### WORK TO BE COMPLETED
The answer must reproduce the listing exactly, with every picture left out.

### GIVEN RECORDS
------------------------------------------------
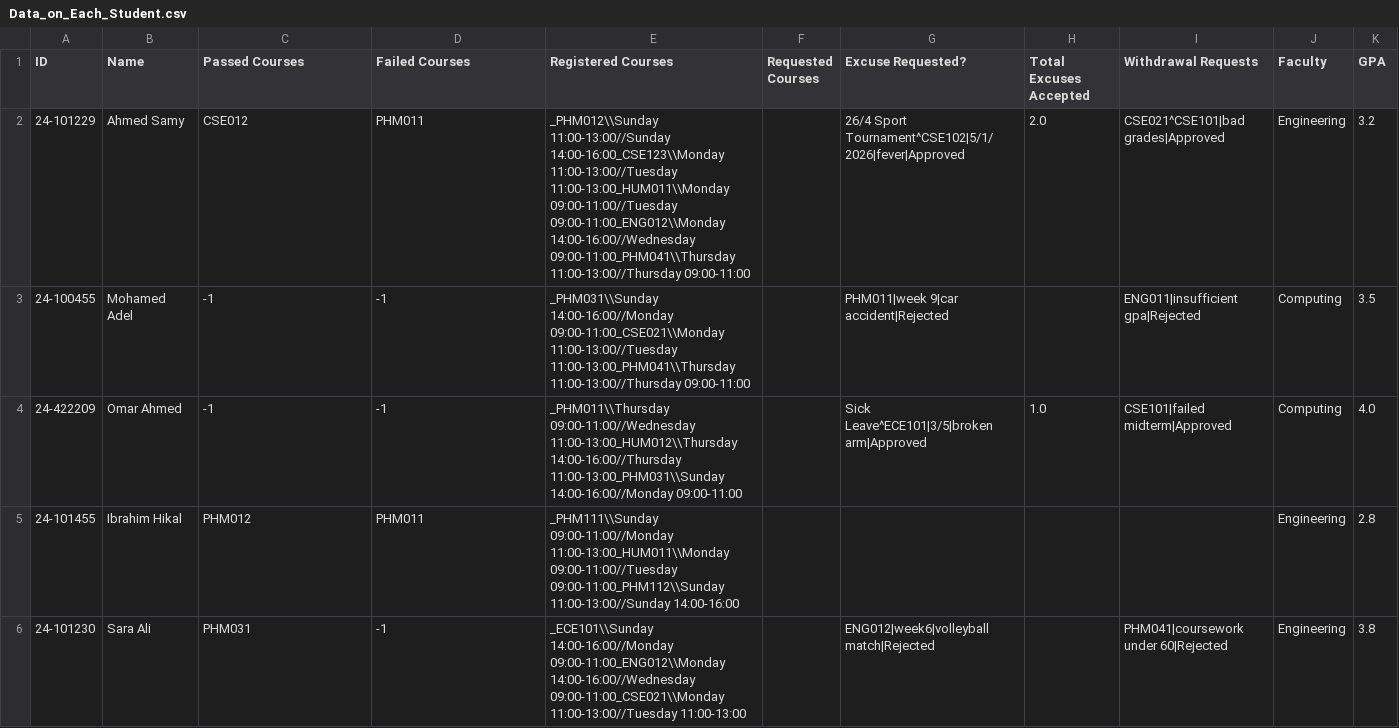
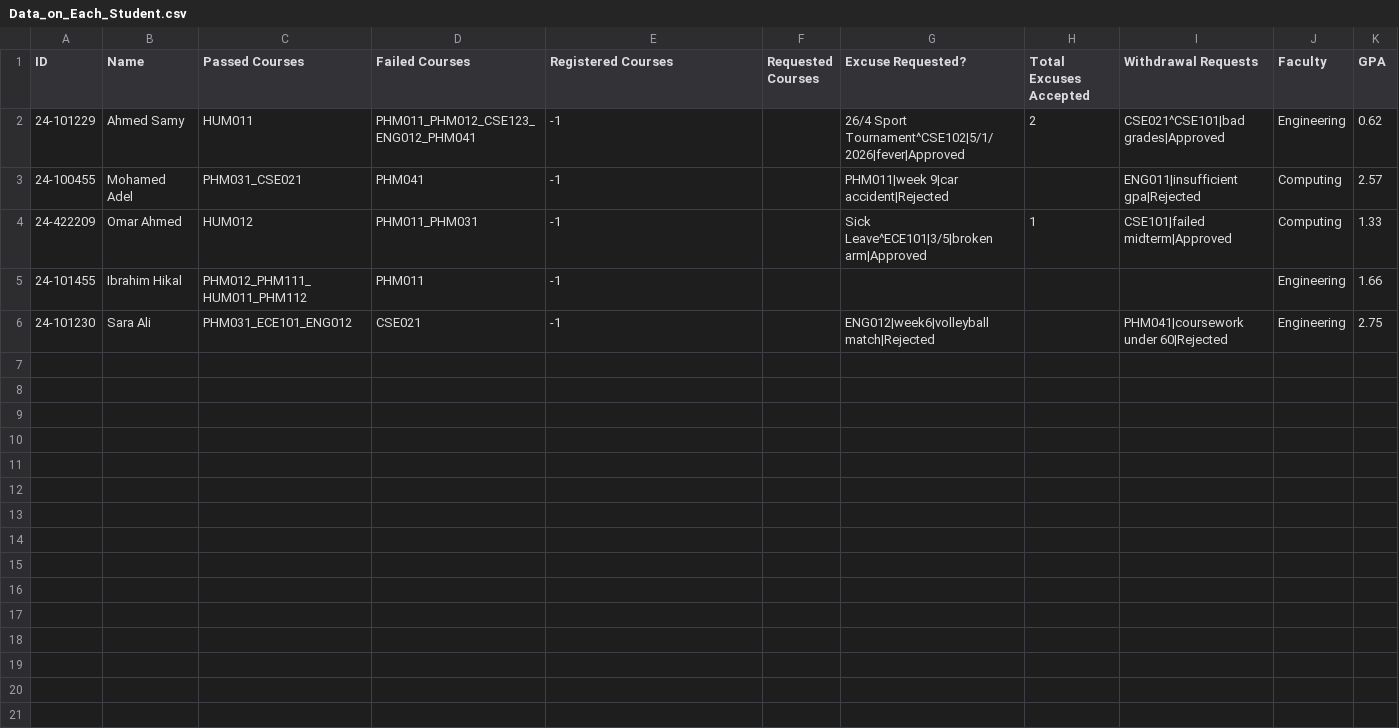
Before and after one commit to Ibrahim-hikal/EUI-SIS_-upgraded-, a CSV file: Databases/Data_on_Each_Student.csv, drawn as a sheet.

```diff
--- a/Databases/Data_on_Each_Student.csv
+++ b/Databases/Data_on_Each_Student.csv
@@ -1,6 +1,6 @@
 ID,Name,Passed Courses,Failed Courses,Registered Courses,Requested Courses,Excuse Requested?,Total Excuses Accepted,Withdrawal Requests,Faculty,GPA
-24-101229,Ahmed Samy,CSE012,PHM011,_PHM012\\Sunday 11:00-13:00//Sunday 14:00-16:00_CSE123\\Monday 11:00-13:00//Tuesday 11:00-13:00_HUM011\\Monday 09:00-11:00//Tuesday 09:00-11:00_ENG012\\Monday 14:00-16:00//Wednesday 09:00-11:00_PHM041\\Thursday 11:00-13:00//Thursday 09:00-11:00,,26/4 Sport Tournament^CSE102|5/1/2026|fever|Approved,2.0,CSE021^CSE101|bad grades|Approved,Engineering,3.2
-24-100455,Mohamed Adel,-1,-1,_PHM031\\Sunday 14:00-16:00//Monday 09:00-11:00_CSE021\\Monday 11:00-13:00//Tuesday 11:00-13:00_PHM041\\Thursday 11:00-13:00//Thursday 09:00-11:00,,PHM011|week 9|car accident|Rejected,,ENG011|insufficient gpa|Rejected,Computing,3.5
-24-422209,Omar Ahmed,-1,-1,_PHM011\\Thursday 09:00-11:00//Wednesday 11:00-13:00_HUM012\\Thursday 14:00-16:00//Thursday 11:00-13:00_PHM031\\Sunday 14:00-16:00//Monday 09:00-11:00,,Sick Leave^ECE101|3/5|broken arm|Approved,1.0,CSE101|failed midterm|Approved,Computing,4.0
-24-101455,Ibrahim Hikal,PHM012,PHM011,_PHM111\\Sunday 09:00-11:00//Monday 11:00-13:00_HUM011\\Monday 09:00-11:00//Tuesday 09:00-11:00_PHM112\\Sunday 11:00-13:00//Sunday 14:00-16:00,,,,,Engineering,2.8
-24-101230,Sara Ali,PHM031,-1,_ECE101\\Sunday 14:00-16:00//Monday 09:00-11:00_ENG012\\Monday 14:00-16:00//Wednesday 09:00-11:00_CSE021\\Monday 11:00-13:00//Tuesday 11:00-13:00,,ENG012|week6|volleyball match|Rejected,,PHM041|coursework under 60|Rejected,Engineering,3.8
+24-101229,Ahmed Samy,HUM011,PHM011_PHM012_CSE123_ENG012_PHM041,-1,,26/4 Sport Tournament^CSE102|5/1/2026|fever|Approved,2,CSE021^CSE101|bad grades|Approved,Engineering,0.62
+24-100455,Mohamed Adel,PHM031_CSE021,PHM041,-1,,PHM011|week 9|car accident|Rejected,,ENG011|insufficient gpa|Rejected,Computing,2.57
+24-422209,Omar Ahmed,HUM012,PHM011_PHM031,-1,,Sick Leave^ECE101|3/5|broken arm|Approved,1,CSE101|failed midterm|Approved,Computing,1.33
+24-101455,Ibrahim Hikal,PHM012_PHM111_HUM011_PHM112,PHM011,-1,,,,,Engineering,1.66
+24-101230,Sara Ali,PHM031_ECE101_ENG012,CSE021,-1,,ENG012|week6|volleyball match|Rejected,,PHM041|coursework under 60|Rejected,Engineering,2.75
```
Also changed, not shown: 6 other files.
------------------------------------------------
### ANSWER
Before and after one commit to Ibrahim-hikal/EUI-SIS_-upgraded-, a CSV file: Databases/Data_on_Each_Student.csv, drawn as a sheet.

```diff
--- a/Databases/Data_on_Each_Student.csv
+++ b/Databases/Data_on_Each_Student.csv
@@ -1,6 +1,6 @@
 ID,Name,Passed Courses,Failed Courses,Registered Courses,Requested Courses,Excuse Requested?,Total Excuses Accepted,Withdrawal Requests,Faculty,GPA
-24-101229,Ahmed Samy,CSE012,PHM011,_PHM012\\Sunday 11:00-13:00//Sunday 14:00-16:00_CSE123\\Monday 11:00-13:00//Tuesday 11:00-13:00_HUM011\\Monday 09:00-11:00//Tuesday 09:00-11:00_ENG012\\Monday 14:00-16:00//Wednesday 09:00-11:00_PHM041\\Thursday 11:00-13:00//Thursday 09:00-11:00,,26/4 Sport Tournament^CSE102|5/1/2026|fever|Approved,2.0,CSE021^CSE101|bad grades|Approved,Engineering,3.2
-24-100455,Mohamed Adel,-1,-1,_PHM031\\Sunday 14:00-16:00//Monday 09:00-11:00_CSE021\\Monday 11:00-13:00//Tuesday 11:00-13:00_PHM041\\Thursday 11:00-13:00//Thursday 09:00-11:00,,PHM011|week 9|car accident|Rejected,,ENG011|insufficient gpa|Rejected,Computing,3.5
-24-422209,Omar Ahmed,-1,-1,_PHM011\\Thursday 09:00-11:00//Wednesday 11:00-13:00_HUM012\\Thursday 14:00-16:00//Thursday 11:00-13:00_PHM031\\Sunday 14:00-16:00//Monday 09:00-11:00,,Sick Leave^ECE101|3/5|broken arm|Approved,1.0,CSE101|failed midterm|Approved,Computing,4.0
-24-101455,Ibrahim Hikal,PHM012,PHM011,_PHM111\\Sunday 09:00-11:00//Monday 11:00-13:00_HUM011\\Monday 09:00-11:00//Tuesday 09:00-11:00_PHM112\\Sunday 11:00-13:00//Sunday 14:00-16:00,,,,,Engineering,2.8
-24-101230,Sara Ali,PHM031,-1,_ECE101\\Sunday 14:00-16:00//Monday 09:00-11:00_ENG012\\Monday 14:00-16:00//Wednesday 09:00-11:00_CSE021\\Monday 11:00-13:00//Tuesday 11:00-13:00,,ENG012|week6|volleyball match|Rejected,,PHM041|coursework under 60|Rejected,Engineering,3.8
+24-101229,Ahmed Samy,HUM011,PHM011_PHM012_CSE123_ENG012_PHM041,-1,,26/4 Sport Tournament^CSE102|5/1/2026|fever|Approved,2,CSE021^CSE101|bad grades|Approved,Engineering,0.62
+24-100455,Mohamed Adel,PHM031_CSE021,PHM041,-1,,PHM011|week 9|car accident|Rejected,,ENG011|insufficient gpa|Rejected,Computing,2.57
+24-422209,Omar Ahmed,HUM012,PHM011_PHM031,-1,,Sick Leave^ECE101|3/5|broken arm|Approved,1,CSE101|failed midterm|Approved,Computing,1.33
+24-101455,Ibrahim Hikal,PHM012_PHM111_HUM011_PHM112,PHM011,-1,,,,,Engineering,1.66
+24-101230,Sara Ali,PHM031_ECE101_ENG012,CSE021,-1,,ENG012|week6|volleyball match|Rejected,,PHM041|coursework under 60|Rejected,Engineering,2.75
```
Also changed, not shown: 6 other files.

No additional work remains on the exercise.